How about no.
That last one particularly irked me when I saw it the other night. And here’s why.
- Breast cancer treatment largely involves the removal of breast tissues. Technically, in order to save the woman, you cannot save the boobies.
- Saying things like “Save the Boobies” could make survivors feel bad about themselves. They lost something that they were raised to believe at least partially defines their worth (which is wrong on a whole other level). I’ve always believed that this saying needs to be changed. To what, I’m not sure. But it needs to be.
- Saying something disgusting and misogynistic like “Save Second-Base” does not focus on the woman. It does not focus on healing the woman and saving her life. It focuses on men. It’s not saying “Let’s get together so that you can be alright and live another day”. That shirt says, “Let’s get rid of this virus so I can play with those fun bags.” Which, if she gets properly and wholly treated, will not at least entirely be possible.
Another thing often not stated is that men get breast cancer too. Though it’s about 100 times less common, it still happens.
I would be devastated if I got breast cancer in particular. Sure I’d be devastated if I got any kind of cancer, but it’s breast cancer in particular. It’s because I’d know I would have to lost my breasts. My boobies. My girls. The twins. These things attached to my chest that I was raised to show off and be proud of as part of my womanhood.
Since puberty I’ve always been sexually confident. Not in the sense that I’d go around having sex, but that I grew breasts relatively early. For some reason, that gave me confidence. And they still do. They’re a nice decent size, they’re perky and squishy and fun. What’s not to love about boobs?
With the way I was raised and with what society has taught me, I would feel less “valuable”. I hate myself for thinking it because I know it’s not true, but I’d feel it anyways. I was raised to believe that I should have big breasts and be proud of them to attract a man and feed my children and just be some nice accessory. I’ve always valued my breasts. I never thought of myself as being defined by my breasts, and I know that if I get breast cancer I would rather live than look busty, but I would not be happy.

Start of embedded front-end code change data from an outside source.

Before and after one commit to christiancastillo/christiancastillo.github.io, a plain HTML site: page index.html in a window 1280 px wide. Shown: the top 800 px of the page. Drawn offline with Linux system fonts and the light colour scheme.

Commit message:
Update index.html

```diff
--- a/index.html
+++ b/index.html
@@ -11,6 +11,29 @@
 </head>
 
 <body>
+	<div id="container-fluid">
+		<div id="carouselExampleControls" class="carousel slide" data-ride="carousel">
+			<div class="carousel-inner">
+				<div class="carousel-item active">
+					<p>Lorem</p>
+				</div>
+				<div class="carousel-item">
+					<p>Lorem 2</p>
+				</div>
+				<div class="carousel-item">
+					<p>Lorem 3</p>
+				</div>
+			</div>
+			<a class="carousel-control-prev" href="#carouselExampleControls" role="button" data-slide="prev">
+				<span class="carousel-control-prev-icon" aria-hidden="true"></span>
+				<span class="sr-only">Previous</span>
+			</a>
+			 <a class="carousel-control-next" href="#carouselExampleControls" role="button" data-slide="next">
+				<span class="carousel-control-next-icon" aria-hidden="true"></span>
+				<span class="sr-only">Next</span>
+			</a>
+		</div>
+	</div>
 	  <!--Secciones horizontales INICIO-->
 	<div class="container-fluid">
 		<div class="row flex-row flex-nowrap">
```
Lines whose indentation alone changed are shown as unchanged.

My mom’s friend’s mom was diagnosed with breast cancer. This was a very long time ago. All I remember is that she went from having long curly hair to being bald, and another day she only had one breast. And she was very, very sad.

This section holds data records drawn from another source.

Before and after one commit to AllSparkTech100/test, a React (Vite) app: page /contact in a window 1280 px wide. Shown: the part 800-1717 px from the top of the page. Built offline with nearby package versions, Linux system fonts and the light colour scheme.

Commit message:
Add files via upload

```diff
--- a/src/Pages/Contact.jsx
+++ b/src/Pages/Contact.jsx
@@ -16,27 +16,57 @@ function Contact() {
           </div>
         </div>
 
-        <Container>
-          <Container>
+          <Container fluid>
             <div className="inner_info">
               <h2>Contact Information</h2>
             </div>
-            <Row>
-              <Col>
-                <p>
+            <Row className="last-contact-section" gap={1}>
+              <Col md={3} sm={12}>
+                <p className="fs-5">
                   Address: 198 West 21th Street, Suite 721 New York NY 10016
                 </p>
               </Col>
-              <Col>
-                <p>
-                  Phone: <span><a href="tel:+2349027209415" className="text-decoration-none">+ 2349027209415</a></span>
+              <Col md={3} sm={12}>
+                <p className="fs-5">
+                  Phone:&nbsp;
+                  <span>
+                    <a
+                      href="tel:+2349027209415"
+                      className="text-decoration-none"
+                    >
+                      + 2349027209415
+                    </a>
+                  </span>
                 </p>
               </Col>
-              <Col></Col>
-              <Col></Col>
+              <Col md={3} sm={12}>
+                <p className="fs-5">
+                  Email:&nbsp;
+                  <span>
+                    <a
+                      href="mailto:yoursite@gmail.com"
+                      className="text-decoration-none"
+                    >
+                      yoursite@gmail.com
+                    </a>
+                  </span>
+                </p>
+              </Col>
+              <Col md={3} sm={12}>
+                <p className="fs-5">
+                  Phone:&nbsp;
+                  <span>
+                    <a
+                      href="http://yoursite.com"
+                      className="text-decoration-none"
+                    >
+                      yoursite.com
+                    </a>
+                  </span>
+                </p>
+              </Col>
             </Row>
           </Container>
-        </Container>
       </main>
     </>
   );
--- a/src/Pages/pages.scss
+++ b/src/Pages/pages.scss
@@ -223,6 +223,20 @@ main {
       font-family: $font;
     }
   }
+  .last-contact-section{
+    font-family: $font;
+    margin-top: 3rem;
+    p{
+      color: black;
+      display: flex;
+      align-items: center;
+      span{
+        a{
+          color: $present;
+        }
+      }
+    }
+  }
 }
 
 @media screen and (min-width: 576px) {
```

I’m not good at talking about things I’m not fluent in. I’m not good at talking about things that make people upset because I try to choose every word with the utmost of care. For lack of better things to say, I found these particularly powerful pictures.

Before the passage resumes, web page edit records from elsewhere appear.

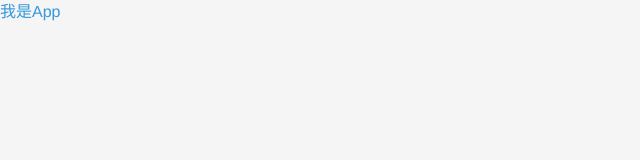
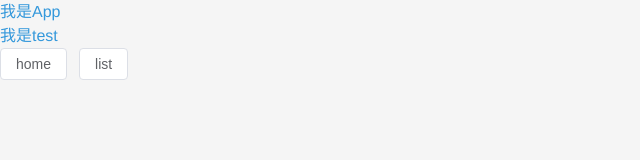
Before and after one commit to Chang-Shih-Yung/VUE3.Learning, a Vue app: page / in a window 1280 px wide. Before the commit this address had no page. Shown: the top 160 px of the page, without its empty margins (0-640 px from the left). Built offline with nearby package versions, Linux system fonts and the light colour scheme.

Commit message:
引入引入element UI

```diff
--- a/package.json
+++ b/package.json
@@ -14,6 +14,7 @@
     "lint-staged": "lint-staged"
   },
   "dependencies": {
+    "element-plus": "^2.7.6",
     "pinia": "^2.1.7",
     "vue": "^3.4.29",
     "vue-router": "^4.3.3"
@@ -31,6 +32,8 @@
     "prettier": "^3.2.5",
     "sass": "^1.77.6",
     "sass-loader": "^14.2.1",
+    "unplugin-auto-import": "^0.17.6",
+    "unplugin-vue-components": "^0.27.0",
     "vite": "^5.3.1",
     "vite-plugin-vue-devtools": "^7.3.1",
     "vitest": "^1.6.0"
--- a/src/App.vue
+++ b/src/App.vue
@@ -1,7 +1,25 @@
-<script setup></script>
+<script setup>
+import { useRouter } from 'vue-router'
+// import { useRoute } from 'vue-router'
+//獲取當前路由參數（內部細項目）
+// const route = useRoute()
+//獲取路由對象
+const router = useRouter()
+
+const home = () => {
+  router.push('/home')
+}
+
+const list = () => {
+  router.push('/list')
+}
+</script>
 
 <template>
   <div>我是App</div>
+  <TestDemo></TestDemo>
+  <el-button @click="home">home</el-button>
+  <el-button @click="list">list</el-button>
 </template>
 
 <style scoped></style>
--- /dev/null
+++ b/src/components/TestDemo.vue
@@ -0,0 +1,3 @@
+<template>
+  <div>我是test</div>
+</template>
--- a/vite.config.js
+++ b/vite.config.js
@@ -3,10 +3,23 @@ import { fileURLToPath, URL } from 'node:url'
 import { defineConfig } from 'vite'
 import vue from '@vitejs/plugin-vue'
 import vueDevTools from 'vite-plugin-vue-devtools'
+import AutoImport from 'unplugin-auto-import/vite'
+import Components from 'unplugin-vue-components/vite'
+import { ElementPlusResolver } from 'unplugin-vue-components/resolvers'
 
 // https://vitejs.dev/config/
 export default defineConfig({
-  plugins: [vue(), vueDevTools()],
+  plugins: [
+    vue(),
+    vueDevTools(),
+    AutoImport({
+      resolvers: [ElementPlusResolver()]
+    }),
+    Components({
+      resolvers: [ElementPlusResolver()]
+    })
+  ],
+  base: 'henry',
   resolve: {
     alias: {
       '@': fileURLToPath(new URL('./src', import.meta.url))
```
Also changed, not shown: 1 other file (tests, documents, lock files or other folders).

To anyone with breast cancer, to a survivor or someone that knows a survivor, to anyone that knows anyone that didn’t survive, I’m sorry. I’m sorry for your loss and what you’re going through. I’m sorry if anything I said was wrong or offensive. I pray for your happiness and recovery, and I hope you know that you are loved and supported and that you are beautiful.